Methylcobalamin needs into the purpose of the folate-created chemical, methionine synthase. It chemical becomes necessary into synthesis of one’s amino acid, methionine, out of homocysteine. Methionine consequently needs to the synthesis out-of S-adenosylmethionine, a great methyl group donor included in many biological methylation reactions, for instance the methylation from a great amount of web sites within DNA, RNA, and you will proteins (3). Aberrant methylation regarding DNA and you may healthy protein, that causes alterations in chromatin design and you can gene expression, was a familiar feature off disease tissue. Useless purpose of methionine synthase can result in an accumulation homocysteine, which has been of this improved risk of cardiovascular disease (Profile step 1).

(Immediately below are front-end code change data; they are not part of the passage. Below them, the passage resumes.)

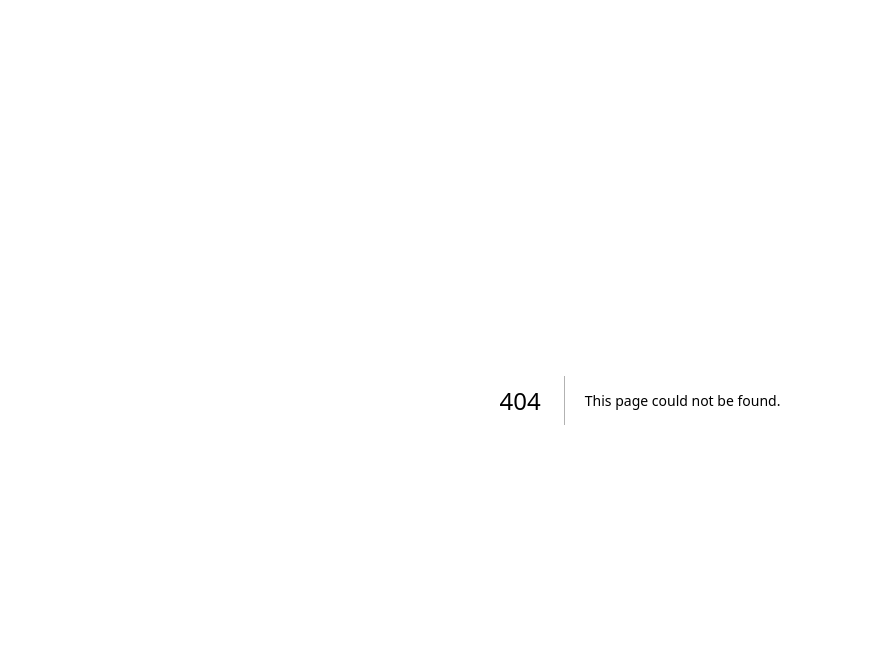
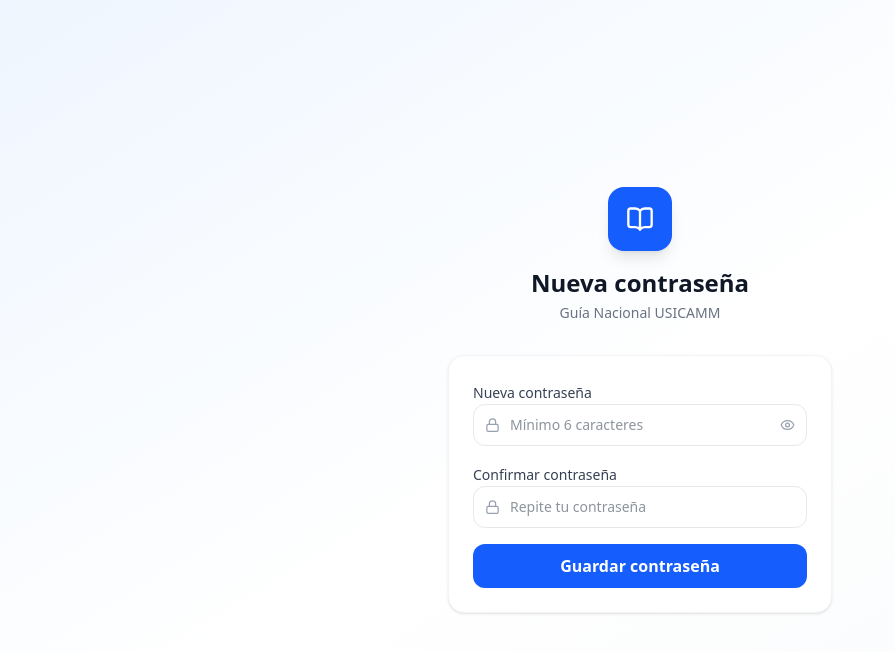
Before and after one commit to Hcc0909/docentes, a Next.js app: page /auth/reset in a window 1280 px wide. Before the commit this address had no page. Shown: the top 652 px of the page, without its empty margins (0-895 px from the left). Built offline with nearby package versions, Linux system fonts and the light colour scheme; no server answers.

Commit message:
alerta salir examen y pagina reset password

```diff
--- /dev/null
+++ b/src/app/auth/reset/page.tsx
@@ -0,0 +1,107 @@
+'use client'
+
+import { useState, useEffect } from 'react'
+import { supabase } from '@/lib/supabase'
+import { BookOpen, Lock, Eye, EyeOff, Loader2, CheckCircle, AlertCircle } from 'lucide-react'
+import { useRouter } from 'next/navigation'
+
+export default function ResetPage() {
+  const router = useRouter()
+  const [password,  setPassword]  = useState('')
+  const [confirmar, setConfirmar] = useState('')
+  const [verPass,   setVerPass]   = useState(false)
+  const [cargando,  setCargando]  = useState(false)
+  const [error,     setError]     = useState<string | null>(null)
+  const [exito,     setExito]     = useState(false)
+
+  async function handleReset(e: React.FormEvent) {
+    e.preventDefault()
+    if (password !== confirmar) { setError('Las contraseñas no coinciden.'); return }
+    if (password.length < 6)    { setError('La contraseña debe tener al menos 6 caracteres.'); return }
+    setCargando(true)
+    setError(null)
+    try {
+      const { error } = await supabase.auth.updateUser({ password })
+      if (error) throw error
+      setExito(true)
+      setTimeout(() => router.push('/'), 3000)
+    } catch (err: unknown) {
+      setError(err instanceof Error ? err.message : 'Error desconocido')
+    } finally {
+      setCargando(false)
+    }
+  }
+
+  return (
+    <div className="min-h-screen bg-gradient-to-br from-blue-50 via-white to-slate-50 flex items-center justify-center px-4">
+      <div className="w-full max-w-sm fade-in">
+
+        <div className="text-center mb-8">
+          <div className="inline-flex items-center justify-center w-16 h-16 bg-blue-600 rounded-2xl shadow-lg mb-4">
+            <BookOpen size={28} className="text-white" />
+          </div>
+          <h1 className="text-2xl font-extrabold text-gray-900">Nueva contraseña</h1>
+          <p className="text-gray-500 text-sm mt-1">Guía Nacional USICAMM</p>
+        </div>
+
+        <div className="bg-white border border-gray-100 rounded-2xl shadow-sm p-6 space-y-4">
+          {exito ? (
+            <div className="flex flex-col items-center gap-3 py-4 text-center">
+              <CheckCircle size={40} className="text-green-500" />
+              <p className="font-semibold text-gray-800">¡Contraseña actualizada!</p>
+              <p className="text-sm text-gray-500">Redirigiendo al inicio…</p>
+            </div>
+          ) : (
+            <form onSubmit={handleReset} className="space-y-4">
+              <div className="space-y-1.5">
+                <label className="text-sm font-medium text-gray-700">Nueva contraseña</label>
+                <div className="relative">
+                  <Lock size={15} className="absolute left-3 top-1/2 -translate-y-1/2 text-gray-400" />
+                  <input
+                    type={verPass ? 'text' : 'password'}
+                    required
+                    value={password}
+                    onChange={e => setPassword(e.target.value)}
+                    placeholder="Mínimo 6 caracteres"
+                    className="w-full pl-9 pr-10 py-2.5 border border-gray-200 rounded-xl text-sm focus:outline-none focus:ring-2 focus:ring-blue-500 transition-all"
+                  />
+                  <button type="button" onClick={() => setVerPass(!verPass)}
+                    className="absolute right-3 top-1/2 -translate-y-1/2 text-gray-400">
+                    {verPass ? <EyeOff size={15} /> : <Eye size={15} />}
+                  </button>
+                </div>
+              </div>
+
+              <div className="space-y-1.5">
+                <label className="text-sm font-medium text-gray-700">Confirmar contraseña</label>
+                <div className="relative">
+                  <Lock size={15} className="absolute left-3 top-1/2 -translate-y-1/2 text-gray-400" />
+                  <input
+                    type="password"
+                    required
+                    value={confirmar}
+                    onChange={e => setConfirmar(e.target.value)}
+                    placeholder="Repite tu contraseña"
+                    className="w-full pl-9 pr-4 py-2.5 border border-gray-200 rounded-xl text-sm focus:outline-none focus:ring-2 focus:ring-blue-500 transition-all"
+                  />
+                </div>
+              </div>
+
+              {error && (
+                <div className="flex items-start gap-2 bg-red-50 text-red-700 text-sm border border-red-200 rounded-xl px-3 py-2.5">
+                  <AlertCircle size={15} className="shrink-0 mt-0.5" />{error}
+                </div>
+              )}
+
+              <button type="submit" disabled={cargando}
+                className="w-full flex items-center justify-center gap-2 bg-blue-600 hover:bg-blue-700 disabled:opacity-60 text-white font-semibold py-2.5 rounded-xl transition-colors">
+                {cargando && <Loader2 size={16} className="animate-spin" />}
+                Guardar contraseña
+              </button>
+            </form>
+          )}
+        </div>
+      </div>
+    </div>
+  )
+}
--- a/src/app/simulador/page.tsx
+++ b/src/app/simulador/page.tsx
@@ -431,11 +431,15 @@ function SimuladorContenido() {
             {/* Navegación */}
             <div className="flex justify-between items-center">
               <button
-                onClick={() => finalizarExamen(preguntas, respuestas)}
-                className="text-sm text-gray-400 hover:text-red-500 transition-colors"
-              >
-                Terminar examen
-              </button>
+  onClick={() => {
+    if (confirm('¿Seguro que deseas salir? Perderás todo el progreso del examen.')) {
+      router.push('/')
+    }
+  }}
+  className="text-sm text-gray-400 hover:text-red-500 transition-colors"
+>
+  Salir del examen
+</button>
 
               {yaRespondida && (
                 <button
```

Cofactor to have L-methylmalonyl-coenzyme A great mutase
5-Deoxyadenosylcobalamin is needed by enzyme you to catalyzes new transformation out-of L-methylmalonyl-coenzyme An inside succinyl-coenzyme A (succinyl-CoA), which in turn enters the fresh new citric acidic course (Profile dos). Succinyl-CoA takes on a crucial role regarding the production of time away from lipids and you can proteins and is also required for the formation of hemoglobin, the fresh oxygen-carrying pigment in yellow bloodstream muscle (3).
In healthy adults, vitamin B12 deficiency is uncommon, mainly because total body stores can exceed 2,500 ?g, daily turnover is slow, and dietary intake of only 2.4 ?g/day is sufficient to maintain adequate vitamin B12 status (see RDA) (4). In elderly individuals, vitamin B12 deficiency is more common mainly because of impaired intestinal absorption that can result in in B12 deficiency in this population.
Causes of nutritional B12 deficit
Intestinal malabsorption, rather than inadequate dietary intake, can explain most cases of vitamin B12 deficiency (5). Absorption of vitamin B12 from food requires normal function of the stomach, pancreas, and small intestine. Stomach acid and enzymes free vitamin B12 from food, allowing it to bind to R-protein (also known as transcobalamin-1 or haptocorrin), found in saliva and gastric fluids. In the alkaline environment of the small intestine, R-proteins are degraded by pancreatic enzymes, freeing vitamin B12 to bind to intrinsic factor (IF), a protein secreted by specialized cells in the stomach. Receptors on the surface of the ileum (final part of the small intestine) take up the IF-B12 complex only in the presence of calcium, which is supplied by the pancreas (5). Vitamin B12 can also be absorbed by passive diffusion, but this process is very inefficient-only about 1% absorption of the vitamin B12 dose is absorbed passively (2). The prevalent causes of vitamin B12 deficiency are (1) an autoimmune condition known as pernicious anemia, and (2) a disorder called food-bound vitamin B12 malabsorption. Both conditions have been associated with a chronic inflammatory disease of the stomach known as atrophic gastritis.
Atrophic gastritis is thought to affect 10%-30% of people over 60 years of age (6). The condition is frequently associated with the presence of autoantibodies directed toward stomach cells (see Pernicious anemia) and/or infection by the bacteria, Helicobacter pylori (H. pylori) (7). H. pylori infection induces chronic inflammation of the stomach, which may progress to peptic ulcer disease, atrophic gastritis, and/or gastric cancer in some individuals. Diminished gastric function in individuals with atrophic gastritis can result in bacterial overgrowth in the small intestine and cause food-bound vitamin B12 malabsorption. Vitamin B12 levels in serum, plasma, and gastric fluids are significantly decreased in individuals with H. pylori infection, and eradication of the bacteria has been shown to significantly improve vitamin B12 serum concentrations (8).